Jason was born with a warrior spirit. He wasn't a violent man who took pleasure in harming others but felt an innate need to fight for those who couldn't fight for themselves. As a small boy, when he played with his friends he was always a Marine, fighting for justice. The youngest of eleven children, Jason had plenty of siblings to battle as he practiced for his inevitable career as a Marine.
There was no doubt he would become a Marine rather than a different branch of the military. His father and several brothers had been Marines, and he wanted to follow the tradition. In high school, he took the ASVAB, an aptitude test. The test itself points out strengths and weaknesses to define which specialty would be the best fit. Jason scored absurdly high, allowing him to have his pick of specialties. His oldest sister, Susannah, was shocked her youngest brother had done so well - Jason had always been an average student. An average student, yes, but Jason was never an average Marine.

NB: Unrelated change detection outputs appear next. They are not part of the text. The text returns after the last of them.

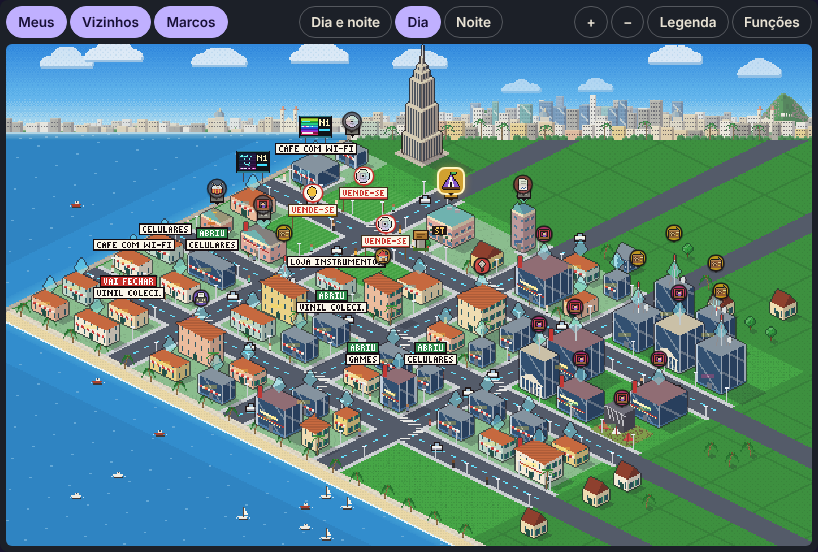
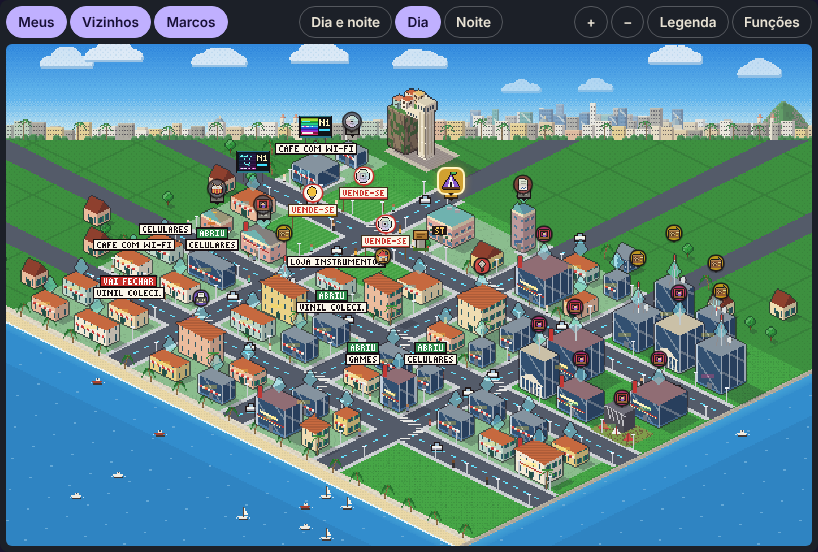
R31 onda 4 (GEO): mapa orientado por cidade (porto na água, casas de show na orla, sem mover lotes), marcos de água na frente como sprites, Elevador Lacerda com desenho próprio
Claude-Session: https://claude.ai/code/session_011XM6gk992aeaeJ7tjK8svn

Changed region(s): [[0.5501, 0.6775, 1.0, 1.0], [0.0, 0.1848, 0.4279, 0.5543], [0.4584, 0.0924, 1.0, 0.308]]

diff --git a/src/ui/pixel/campus18px.ts b/src/ui/pixel/campus18px.ts
@@ -695,7 +695,7 @@ function groundCanvas(env: Env18, seed: number, used: Set<number>, sprites: Spri
   // a favela do morro, as palmeiras do calçadão e os barcos — tudo desenhado de trás para a frente
   const deco = deco31(geo, look, env, seed, lmAt);
   const td = new T(p, 0, 0), tl = new T(gl, 0, 0);
-  const lmItems = lmAt.map((q) => ({ d: q.gx + q.gy, f: () => {
+  const lmItems = lmAt.filter((q) => !q.front).map((q) => ({ d: q.gx + q.gy, f: () => {
     const [lx, ly] = iso(q.gx, q.gy);
     marks.push({ id: q.lm.id, box: drawLmIso27(p, gl, q.lm.id, q.lm.sh, lx, ly, y, q.wet, seed, env.city) });
   } }));
@@ -755,13 +755,15 @@ export function roadOutAt31(geo: Geo31, gx: number, gy: number): boolean {
  *  terra firme. Em lado de rio, o marco de terra vai para a outra margem. Puro sobre a geometria da cena. */
 export const LM_WET31 = new Set(['ny_liberty', 'syd_opera', 'syd_bridge', 'rio_cable', 'lis_belem', 'lis_bridge', 'ist_bridge', 'sf_gate', 'lon_tbridge', 'pra_bridge', 'ny_brooklyn']);
 const LM_HILL31 = new Set(['rio_christ', 'rio_corcovado']);
-export interface LmAt31 { lm: Landmark19; gx: number; gy: number; wet: boolean; tall: boolean }
+export interface LmAt31 { lm: Landmark19; gx: number; gy: number; wet: boolean; tall: boolean; /** na frente do mapa (leste/sul): vira sprite com profundidade */ front?: boolean }
 export function lmPlace31(lms: Landmark19[], geo: Geo31, year: number): LmAt31[] {
   void year;
-  const cand: { gx: number; gy: number; side: 'w' | 'n'; i: number }[] = [];
+  const cand: { gx: number; gy: number; side: 'w' | 'n' | 'e' | 's'; i: number }[] = [];
   const along = [3.4, 9.4, 15.4, 21.4, 27.4];
   along.forEach((v, i) => { if (v < G.gh - 1) cand.push({ gx: -2.7, gy: v, side: 'w', i: i * 2 }); if (v + 1.2 < G.gw - 1) cand.push({ gx: v + 1.2, gy: -2.7, side: 'n', i: i * 2 + 1 }); });
-  const vis = (gx: number, gy: number) => { const [x, yy] = iso(gx, gy); return yy >= HZ + 8 && x > 14 && x < G.mw - 14; };
+  // R31 (GEO): na frente (leste/sul) só marcos de água — porto, ponte, ópera — quando a água do mapa está na frente
+  for (const f of [0.3, 0.5, 0.7]) { cand.push({ gx: G.gw + 2.7, gy: f * G.gh, side: 'e', i: 40 + f * 10 }); cand.push({ gx: f * G.gw, gy: G.gh + 2.7, side: 's', i: 41 + f * 10 }); }
+  const vis = (gx: number, gy: number) => { const [x, yy] = iso(gx, gy); return yy >= HZ + 8 && yy < G.mh - 4 && x > 14 && x < G.mw - 14; };
   const used = new Set<number>(), out: LmAt31[] = [];
   const order = lms.map((lm, k) => ({ lm, slot: (lm as Landmark19 & { slot?: number }).slot ?? k })).sort((a, b) => a.slot - b.slot);
   for (const { lm, slot } of order) {
@@ -769,7 +771,8 @@ export function lmPlace31(lms: Landmark19[], geo: Geo31, year: number): LmAt31[]
     let best: { k: number; gx: number; gy: number; wet: boolean; score: number } | null = null;
     cand.forEach((c, k) => {
       if (used.has(k)) return;
-      const out0 = (e: number): [number, number] => (c.side === 'w' ? [-e, c.gy] : [c.gx, -e]);
+      if ((c.side === 'e' || c.side === 's') && want !== 'wet') return;
+      const out0 = (e: number): [number, number] => (c.side === 'w' ? [-e, c.gy] : c.side === 'n' ? [c.gx, -e] : c.side === 'e' ? [G.gw + e, c.gy] : [c.gx, G.gh + e]);
       const at0 = terrainAt31(geo, ...out0(2.7), G.gw, G.gh);
       let e = 2.7, wet = at0.t === 'water';
       if (want === 'wet' && !wet && at0.w && at0.w.o > 2.7 && at0.w.o < 5) { e = at0.w.o + 0.8; wet = true; }
@@ -785,9 +788,10 @@ export function lmPlace31(lms: Landmark19[], geo: Geo31, year: number): LmAt31[]
     });
     if (!best) continue;
     const b = best as { k: number; gx: number; gy: number; wet: boolean };
+    const side = cand[b.k].side;
     if (b.wet && want !== 'wet') continue; // marco de terra sem lugar em terra firme não vira ilha: fica de fora do mapa
     used.add(b.k);
-    out.push({ lm, gx: b.gx, gy: b.gy, wet: b.wet, tall: slot % 4 < 2 });
+    out.push({ lm, gx: b.gx, gy: b.gy, wet: b.wet, tall: slot % 4 < 2 && side !== 'e' && side !== 's', front: side === 'e' || side === 's' });
   }
   return out;
 }
@@ -1055,6 +1059,18 @@ export function buildScene18(bs: Bld18[], lots: Map<string, number>, env: Env18,
   sprites.sort((a, b) => a.depth - b.depth);
   const marks: Mark19[] = [];
   const gr = groundCanvas(env, seed, used, sprites, lmAt, marks, look, x.sale ?? []);
+  // R31 (GEO): marco de água na frente do mapa (ponte, ópera, estátua do porto): sprite com profundidade, não chão
+  for (const q of lmAt) if (q.front) {
+    const QW = 150, QH = 150, AX = 75, AY = 116;
+    const [lx, ly] = iso(q.gx, q.gy);
+    const pc = new Px(QW, QH), pl = new Px(QW, QH);
+    const bx = drawLmIso27(pc, pl, q.lm.id, q.lm.sh, AX, AY, env.year, q.wet, seed, env.city);
+    const ox = Math.round(lx - AX), oy = Math.round(ly - AY);
+    const box: [number, number, number, number] = [bx[0] + ox, bx[1] + oy, bx[2] + ox, bx[3] + oy];
+    marks.push({ id: q.lm.id, box });
+    sprites.push({ id: `lmk:${q.lm.id}`, c: pc.canvas(), lc: pl.canvas(), x: ox, y: oy, depth: q.gx + q.gy, box, door: [lx, ly], top: [lx, box[1]], fp: [q.gx, q.gy, 0, 0], kind: 'museum', st: 'open', filler: true });
+  }
+  sprites.sort((a, b) => a.depth - b.depth);
   // r27: placas "À venda" como sprites com profundidade (não somem atrás do prédio da frente)
   const signs: SaleSign27[] = (x.sale ?? []).filter((sl) => LOTS18[sl.lot]).map((sl) => saleSign27(sl, x.saleTxt ?? 'VENDA'));
   // r27 (I2): se um prédio da FRENTE cobre a placa, ela sobe acima do telhado dele (com haste até o lote)

diff --git a/src/data/geo31.ts b/src/data/geo31.ts
@@ -125,8 +125,8 @@ const ROWS: Geo31[] = [
   g('rotterdam', 's:river:quay:Nieuwe Maas~4', '', 'Nieuwe Maas ao sul, porto.'),
   g('brussels', '', '', 'Terra em volta.'),
   g('vienna', 'e:river:quay:Rio Danúbio~3', '', 'Danúbio a leste.'),
-  g('budapest', 'w:river:quay:Rio Danúbio (Buda)~4!hills', 'w:0.5', 'Pest no mapa; Danúbio a oeste com as colinas de Buda do outro lado.'),
-  g('prague', 'w:river:quay:Rio Vltava (Malá Strana)~2', 'w:0.4', 'Vltava a oeste, castelo no alto da outra margem.'),
+  g('budapest', 'w:river:quay:Rio Danúbio (Buda)~4!hills', '', 'Pest no mapa; Danúbio a oeste com as colinas de Buda do outro lado.'),
+  g('prague', 'w:river:quay:Rio Vltava (Malá Strana)~2!hills', '', 'Vltava a oeste, castelo no alto da outra margem.'),
   g('warsaw', 'e:river:quay:Rio Vístula~3', '', 'Vístula a leste.'),
   g('moscow', 's:river:quay:Rio Moscova~2', '', 'Rio Moscova ao sul.'),
   g('st_petersburg', 'n:river:quay:Rio Neva~4; w:bay:quay:Golfo da Finlândia+5', '', 'Neva ao norte, golfo a oeste.'),
@@ -266,3 +266,51 @@ export function terrainAt31(gg: Geo31, gx: number, gy: number, gw: number, gh: n
 /** Lados com água de cada tipo (para o horizonte). */
 export const waterSides31 = (gg: Geo31): Set<Side31> => new Set(gg.water.filter((w) => w.o < 5).map((w) => w.side));
 export const hillOn31 = (gg: Geo31, side: Side31): Hill31 | undefined => gg.hills.find((h) => h.side === side);
+
+// ---------------------------------------------------------------- orientação do mapa por cidade
+// A tabela acima está na bússola real. O mapa do jogo tem bairros fixos (lotes são dado de jogo: a vizinhança entre eles
+// entra na simulação): o PORTO e a estação ficam na borda leste/sudeste (lotes 31–42) e a ZONA DAS CASAS DE SHOW na borda
+// sul/sudoeste (lotes da boemia). Em vez de mover lotes, o mapa de cada cidade é GIRADO/ESPELHADO (8 orientações) para
+// que o porto encoste na água do porto, a boemia fique na orla da praia e os morros fiquem no fundo, onde o horizonte
+// os mostra. A geografia continua a mesma — só muda de que lado da tela ela aparece.
+
+/** Matriz [a, b, c, d] sobre o quadrado do mapa (x de oeste→leste, y de norte→sul): x' = a·x + b·y, y' = c·x + d·y. */
+export type Xf31 = [number, number, number, number];
+export const XF31: Xf31[] = [[1, 0, 0, 1], [0, -1, 1, 0], [-1, 0, 0, -1], [0, 1, -1, 0], [-1, 0, 0, 1], [1, 0, 0, -1], [0, 1, 1, 0], [0, -1, -1, 0]];
+const pt31 = (sd: Side31, t: number): [number, number] => (sd === 'n' ? [2 * t - 1, -1] : sd === 'e' ? [1, 2 * t - 1] : sd === 's' ? [2 * t - 1, 1] : [-1, 2 * t - 1]);
+const ap31 = (m: Xf31, [x, y]: [number, number]): [number, number] => [m[0] * x + m[1] * y, m[2] * x + m[3] * y];
+const sideAt31 = ([x, y]: [number, number]): Side31 => (y <= -0.999 ? 'n' : y >= 0.999 ? 's' : x >= 0.999 ? 'e' : 'w');
+const tOn31 = (sd: Side31, [x, y]: [number, number]): number => Math.round(((sd === 'n' || sd === 's' ? x : y) + 1) * 500) / 1000;
+/** Geografia vista com a matriz m (lados e trechos trocados; o resto igual). */
+export function xfGeo31(g: Geo31, m: Xf31): Geo31 {
+  const side = (sd: Side31) => sideAt31(ap31(m, pt31(sd, 0.5)));
+  return { ...g, water: g.water.map((w) => {
+    const sd = side(w.side), ta = tOn31(sd, ap31(m, pt31(w.side, w.a))), tb = tOn31(sd, ap31(m, pt31(w.side, w.b)));
+    return { ...w, side: sd, a: Math.min(ta, tb), b: Math.max(ta, tb) };
+  }), hills: g.hills.map((h) => ({ ...h, side: side(h.side) })) };
+}
+/** Nota da orientação: o porto (lotes do leste) pede a água do porto a leste no trecho 0,55–0,75; a boemia (sul) pede a
+ *  praia ao sul no trecho 0,1–0,4; morros valem no fundo (n/w) e atrapalham na frente. Sem nada a ganhar, fica a bússola real. */
+export function orientScore31(g: Geo31): number {
+  const cov = (w: Water31, t: number) => w.a <= t && w.b >= t && w.o < 3;
+  let sc = 0;
+  const port = g.water.filter((w) => w.shore === 'quay' && w.k !== 'lake');
+  if (port.some((w) => w.side === 'e' && cov(w, 0.65))) sc += 3;
+  else if (g.water.some((w) => w.side === 'e' && cov(w, 0.65))) sc += 1.5;
+  const beach = g.water.filter((w) => w.shore === 'beach');
+  if (beach.some((w) => w.side === 's' && cov(w, 0.25))) sc += 2;
+  else if (beach.some((w) => w.side === 'e' && cov(w, 0.65))) sc += 0.5;
+  for (const h of g.hills) sc += h.amp < 0.3 ? 0 : h.side === 'n' || h.side === 'w' ? 1 : -2;
+  return sc;
+}
+const ORIENT31 = new Map<string, Geo31 & { xf: number }>();
+/** Geografia como aparece no mapa do jogo (orientada para o porto, a orla e os morros no fundo). */
+export function mapGeo31(city: string): Geo31 & { xf: number } {
+  const hit = ORIENT31.get(city);
+  if (hit) return hit;
+  const g = geo31(city);
+  let best = { ...g, xf: 0 }, bs = orientScore31(g) + 0.6;
+  XF31.forEach((m, i) => { if (!i) return; const x = xfGeo31(g, m), sc = orientScore31(x) + (i < 4 ? 0.3 : 0); if (sc > bs + 1e-9) { bs = sc; best = { ...x, xf: i }; } });
+  ORIENT31.set(city, best);
+  return best;
+}

diff --git a/tests/r31-geo.test.ts b/tests/r31-geo.test.ts
@@ -4,7 +4,8 @@ import { defaultConfig } from '../src/sim/bot';
 import { createGame } from '../src/sim/worldgen';
 import { CITIES } from '../src/data/world';
 import { DIST18, LOTS18 } from '../src/sim/sys/campus18';
-import { GEO31, ISLANDS31, SIDES31, geo31, isIsland31, terrainAt31 } from '../src/data/geo31';
+import { GEO31, ISLANDS31, SIDES31, geo31, isIsland31, mapGeo31, terrainAt31 } from '../src/data/geo31';
+import { hasBespoke27 } from '../src/ui/pixel/lmiso27';
 import { BAY27, BRICK27, STONE27, TOWERS27, cityLook27, mapLms27 } from '../src/ui/pixel/city27';
 import { LM_WET31, geo18, lmPlace31, outerLots31, useGeo18 } from '../src/ui/pixel/campus18px';
 
@@ -20,7 +21,7 @@ describe('R31 GEO: tabela de geografia', () => {
     for (const c of Object.keys(GEO31)) expect(CITIES.some((x) => x.id === c) || sets.has(c), `cidade ${c} existe`).toBe(true);
   });
   it('nenhuma cidade é ilha (água nos quatro lados) salvo as marcadas como ilha', () => {
-    for (const g of Object.values(GEO31)) expect(isIsland31(g), g.city).toBe(ISLANDS31.has(g.city));
+    for (const g of Object.values(GEO31)) { expect(isIsland31(g), g.city).toBe(ISLANDS31.has(g.city)); expect(isIsland31(mapGeo31(g.city)), g.city).toBe(ISLANDS31.has(g.city)); }
     for (const c of ['rio', 'salvador', 'lisbon', 'barcelona', 'miami', 'sydney', 'istanbul']) expect(isIsland31(geo31(c)), c).toBe(false);
   });
   it('exemplos do dono: Rio (praia ao sul, baía, morro com favela), SP sem mar, Londres/Paris com rio, NY com rio dos dois lados', () => {
@@ -43,7 +44,7 @@ describe('R31 GEO: tabela de geografia', () => {
 
 describe('R31 GEO: nada em cima da água', () => {
   it('nenhum lote (em nenhum tamanho de mapa) cai em água, praia, cais ou outra margem', () => {
-    for (const g of Object.values(GEO31)) for (const [gw, gh] of GEOS) for (const lot of LOTS18) {
+    for (const g of [...Object.values(GEO31), ...Object.keys(GEO31).map(mapGeo31)]) for (const [gw, gh] of GEOS) for (const lot of LOTS18) {
       if (lot.gx + lot.w > gw || lot.gy + lot.d > gh) continue;
       for (let y = lot.gy; y < lot.gy + lot.d; y += 1) for (let x = lot.gx; x < lot.gx + lot.w; x += 1)
         expect(terrainAt31(g, x + 0.25, y + 0.25, gw, gh).t, `${g.city} ${gw}x${gh} lote ${lot.gx},${lot.gy}`).toBe('land');
@@ -77,5 +78,24 @@ describe('R31 GEO: nada em cima da água', () => {
     const ch = at.find((q) => q.lm.id === 'rio_christ')!, cab = at.find((q) => q.lm.id === 'rio_cable')!;
     expect(terrainAt31(rio.geo, ch.gx, ch.gy, 44, 32).t).toBe('hill');
     expect(cab.wet).toBe(true);
+  });
+});
+
+describe('R31 GEO: mapa orientado (porto na água, boemia na orla) sem mover lotes', () => {
+  it('toda cidade com porto (cais) tem a água do porto encostada nos lotes do porto (borda leste)', () => {
+    for (const g of Object.values(GEO31)) {
+      if (!g.water.some((w) => w.shore === 'quay' && w.k !== 'lake' && w.o < 3)) continue;
+      const m = mapGeo31(g.city);
+      // lote "Cais do porto"/"Ponta do cais" (gx 39–42, gy 18–23) no mapa 44×32: logo depois da borda leste há água
+      const at = terrainAt31(m, 44 + Math.max(...m.water.filter((w) => w.side === 'e').map((w) => w.o), 0.6) + 0.3, 21, 44, 32);
+      expect(at.t, g.city).toBe('water');
+    }
+  });
+  it('praia ao sul (casas de show na orla) quando a cidade tem praia e porto não briga com isso', () => {
+    for (const c of ['rio', 'salvador', 'recife', 'dakar', 'dar_es_salaam', 'manila']) expect(mapGeo31(c).water.some((w) => w.side === 's' && w.shore === 'beach'), c).toBe(true);
+    expect(mapGeo31('rio').xf).toBe(0); // o Rio já estava certo: Copacabana ao sul, Guanabara no porto
+  });
+  it('Elevador Lacerda tem desenho próprio (não é mais o arranha-céu genérico)', () => {
+    expect(hasBespoke27('ssa_lacerda')).toBe(true);
   });
 });

diff --git a/src/ui/pixel/lmiso27.ts b/src/ui/pixel/lmiso27.ts
@@ -788,7 +788,29 @@ function beamBridge(k: K, truss: boolean): Foot {
 // ---------------------------------------------------------------- catálogo
 
 interface Spec { base: Base; draw: (k: K) => Foot }
+/** R31 (GEO): Elevador Lacerda (Salvador) — escarpa da Cidade Alta com casario no alto, torre do elevador na Cidade
+ *  Baixa e passarela até o topo. Art déco creme desde a reforma de 1930; antes, torre de ferro treliçada. */
+function lacerda(k: K): Foot {
+  const deco = k.year >= 1930, rock = C('#8a7660'), green = C('#4e8a44');
+  // escarpa (fundo à esquerda) com mata na encosta e casario colonial no alto
+  ibox(k, -1.5, -0.2, 0.8, 1.1, 0, 30, rock, { top: green, tex: (_sd, s, z) => (noise(Math.floor(s / 2), Math.floor(z / 3), k.seed + 5) < 0.35 ? tn(green, 2) : (Math.floor(s) + Math.floor(z / 4)) % 5 === 0 ? tn(rock, 2) : 0) });
+  const roofs = [C('#c8603c'), C('#e8c070'), C('#d88a6a')], walls = [C('#f0e4cc'), C('#e8c8a0'), C('#a8d0c8'), C('#f4ecdc')];
+  [[-1.9, -0.9], [-1.2, -0.9], [-1.9, 0.3], [-1.2, 0.2]].forEach(([u, v], i) => ibox(k, u, v, 0.3, 0.3, 30, 6 + (i % 2) * 2, walls[i % walls.length], { top: roofs[i % roofs.length], tex: winTex(C('#4a3a30'), 4, 3, { from: 2 }) }));
+  // passarela do topo da torre até a escarpa
+  const tw = deco ? C('#ece2cc') : C('#7a7e86');
+  ibox(k, -0.4, 0.15, 0.75, 0.2, 27, 4, tw, { tex: winTex(C('#3a4a5a'), 4, 2, { from: 1 }) });
+  // torre do elevador
+  const tex: Tex = deco
+    ? (_sd, s, z, len) => (s > 0.5 && s < len - 0.5 && Math.floor(s) % 3 === 1 && z > 4 && z < 36 ? C('#c8bca0') : Math.floor(z) % 12 === 0 ? C('#f8f2e2') : 0)
+    : (_sd, s, z) => ((Math.floor(s) + Math.floor(z)) % 4 === 0 || (Math.floor(s) - Math.floor(z) + 40) % 4 === 0 ? C('#4a4e56') : C('#9aa0a8'));
+  ibox(k, 0.55, 0.15, 0.38, 0.38, 0, 36, tw, { tex });
+  ibox(k, 0.55, 0.15, 0.48, 0.48, 36, 7, tw, { top: deco ? C('#d8cfb8') : C('#5a5e66'), tex: winTex(C('#3a4a5a'), 7, 2, { from: 2, to: 5 }) });
+  if (deco) { const [x, y] = ip(k, 0.55, 0.15, 44); k.p.rect(x - 1, y - 3, 2, 3, tw); lamp(k, x, y - 4, REDL); }
+  for (const z of [38, 40]) { const [x, y] = ip(k, 0.35, 0.6, z); lamp(k, x, y, WARM); lamp(k, x + 3, y - 1, WARM); }
+  return { r1: 1.6, r2: 1.2, h: 46 };
+}
 const BESPOKE: Record<string, Spec> = {
+  ssa_lacerda: { base: 'plaza', draw: lacerda },
   lon_bigben: { base: 'plaza', draw: (k) => bigBen(k) },
   lon_tbridge: { base: 'none', draw: towerBridge },
   lon_eye: { base: 'plaza', draw: wheel },

diff --git a/src/ui/pixel/city27.ts b/src/ui/pixel/city27.ts
@@ -32,7 +32,7 @@ import { bldPop19, lotPop19, upkeep19, type PopAct19 } from '../../sim/sys/world
 import { scandal17 } from '../../sim/scandal17';
 import { LMW27B, LMX27B } from './lmdata27';
 import { ownsLot31 } from '../../sim/sys/lots31';
-import { geo31, waterSides31, type Geo31 } from '../../data/geo31';
+import { mapGeo31, waterSides31, type Geo31 } from '../../data/geo31';
 
 // ---------------------------------------------------------------- utilidades determinísticas
 
@@ -115,7 +115,7 @@ export function cityLook27(city: string, lat: number, year: number): CityLook27 
   const trop = Math.abs(lat) < 30;
   const wall = k === 'brick' ? ['#8a4430', '#7a3a2a', '#9a5a40', '#6a4a40'] : k === 'bay' ? ['#f0d8a8', '#e8a888', '#a8d0c8', '#f4ecdc', '#e8c868'] : k === 'towers' ? (year < 1950 ? ['#a87a5a', '#8a6a5a', '#c8b8a0'] : ['#8a9aa8', '#5a6a80', '#c8ccd0', '#a87a5a']) : k === 'stone' ? ['#e4d6b8', '#d8c8a6', '#ece2cc', '#cdbb98'] : ['#d0c0a0', '#b8a888', '#a0a8b0', '#c89878'];
   // R31 (GEO): água e morros vêm da tabela de geografia (o mapa não é mais cercado de mar por todos os lados)
-  const geo = geo31(city), ws = waterSides31(geo);
+  const geo = mapGeo31(city), ws = waterSides31(geo); // R31 (GEO): orientada (porto na água, boemia na orla)
   const hAmp = (sd: 'n' | 'w') => geo.hills.find((x) => x.side === sd)?.amp ?? 0;
   const hillAmp = Math.max(0, ...geo.hills.map((x) => x.amp));
   const sea = geo.water.some((w) => (w.k === 'sea' || w.k === 'bay') && w.o < 5);

diff --git a/docs/r31/DECISOES.md b/docs/r31/DECISOES.md
@@ -294,10 +294,14 @@ Cada linha: data · onda · decisão (o que substituiu o quê) · motivo · valo
 - **Marcos:** cada marco pede água (pontes, Opera House, Estátua da Liberdade, bondinho do Pão de Açúcar, Torre de Belém),
   morro (Cristo) ou terra firme; vão para o candidato do fundo mais próximo do bastidor antigo que combina. Em lado de rio o
   marco de terra vai para a outra margem; marco de terra sem lugar em terra firme fica fora (não vira ilha).
-- **Prédios do jogador e da cidade (regra registrada, sem mudar dados):** sede, estúdio, lojas, casas de show e festival
-  continuam nos lotes de sempre (posição é dado de jogo). O que é coerente por construção: tudo fica em terra; os bairros do
-  porto (lotes 31–42, leste/sudeste) encostam na borda leste — nas cidades com água a leste (Rio, Nova York, Barcelona,
-  Istambul, Miami, Xangai…) o cais fica de fato junto da água. Mudar lotes de lugar por cidade (ex.: porto sempre colado
-  à água, casas de show perto da praia) mexeria em LOTS18 → fica como pergunta ao dono.
+- **Porto e casas de show junto da água (decisão do dono, 2026-10-16: "sim"):** a posição dos lotes entra na simulação
+  (vizinhança com bônus, `world19.lotGap19`), então os lotes NÃO mudam de lugar. Em vez disso o mapa de cada cidade é
+  orientado (`geo31.mapGeo31`: uma das 8 rotações/espelhamentos da geografia real, escolhida por pontuação): a água do porto
+  (cais) vai para a borda leste, onde ficam os lotes do porto e da estação (31–42); a praia vai para o sul, onde fica a zona
+  das casas de show (boemia); morros vão para o fundo. Sem ganho, fica a bússola real (o Rio já estava assim). A tabela
+  continua na bússola real; só muda de que lado da tela a geografia aparece. Marco de água que cai na frente (ponte,
+  ópera, estátua do porto) vira sprite com profundidade. Simulação e goldens iguais.
+- **Elevador Lacerda (decisão do dono):** desenho próprio (escarpa da Cidade Alta com casario, torre e passarela; art déco
+  desde 1930, ferro antes) no lugar do arranha-céu genérico.
 - Goldens r27-p2a, r27-p2b, r27-m3, r16-playbot sem mudança (só desenho).
 - **Testes mais leves a partir do fim da onda 4 (decisão do dono, 2026-10-16):** como a onda 5 vai mudar muita coisa, as frentes não rodam mais a suíte inteira. Cada uma roda `tsc`, os testes do próprio tema, os goldens (r27-p2a, r27-p2b, r27-m3, r16-playbot) e os testes que tocam os arquivos mexidos. A junção na integração faz o mesmo, mais a fumaça da build (`scripts/r31/smoke.mjs`). As falhas que as frentes já apontaram (r14-db, r17-data, r19-data-base, r29-connect-all, r31-base, r31-w2rev, r31-editor "disparar evento", r29-relics por tempo, r27-m2 "mesma seed") são corrigidas numa passada só no fim, na onda 6 (FIM-5 suíte verde).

Jason enlisted, understanding he was joining for life. From Bootcamp, he was an unbridled success. Years passed, Jason continued to excel. He was a hard-nosed jarhead, all Sempre Fi, OoRah spirit. Jason was also warm and funny; he was the guy who always stepped in when anyone needed him. It didn't matter how big or small; he was there and happy to help. Jason married, had a child, and continued to fight for the oppressed. He was happy; Jason was a truly happy and fulfilled man.
He was particularly close to his oldest sister Susannah, and his oldest brother Marcus, a Marine. Susannah was almost like a second mother, particularly after the loss of both parents. Susie prayed every morning and night for Jason to stay safe. She tucked her fear under the pride she felt when she thought of Jason. As years passed, she looked toward the days of retirement, knowing he wouldn't be in combat for the rest of his life. He was.
It was a cold February, not too far from Valentine's when Susannah's phone rang. It was her brother, not Jason; Marcus, the older brother who was close to retiring from his own illustrious career. The moment she heard his voice, she knew.
"Is he dead?" she asked without a break in her voice.
"Not yet," Marcus responded without a break in his voice.
Marcus, a highly decorated officer, was told of the incident first, allowing him to contact the family. He called Susannah, who would break the news to Jason's young wife. Susannah did her duty, standing unbowed when she shared the tragic news with her much younger sister-in-law.
It was an IED, an improvised explosive device that detonated when Jason and his team went on a rescue mission. Several Marines were dead, Jason survived the initial blast, and for several months beyond despite his vast and severe injuries. He was a strong, stubborn man who never conceded quickly. Jason completed his service just before his sister Susannah's birthday.
His body was escorted home by his brother Marcus. A big man who sat stoically, almost without expression, as he accompanied his brother on his final trip home despite the raw pain assaulting him at every turn. It was his duty as a Marine to escort this fallen Marine home. It was the love of a brother that helped him endure the unbearable pain.
Susannah and Jason's wife received his body, welcoming him home with his many siblings. He was laid to rest with love and honor; he had more than earned both.
Memorial Day is about all of the Jason's who lost their lives in service to our country. Jason would be the first person to tell everyone reading this to enjoy the holiday and to have a burger and beer on him, and you should. While you're enjoying the long weekend, spare just a moment or two for all of the men and women who made the ultimate sacrifice in service to our country.
Jason, a son, a brother, husband, father, uncle, friend, and badass Marine, had no regrets other than leaving his family too soon. When asked about being a Marine, Jason always had the same response.
"I don't know why this is what I was born to do, but I know I was born a Marine. They let me put on the uniform at eighteen, and when I die, whether I'm wearing the uniform or retired, I'll die a Marine. It's not what I am; it's who I am."
He was called Jason, and he was a Marine.
Rest peacefully, brother.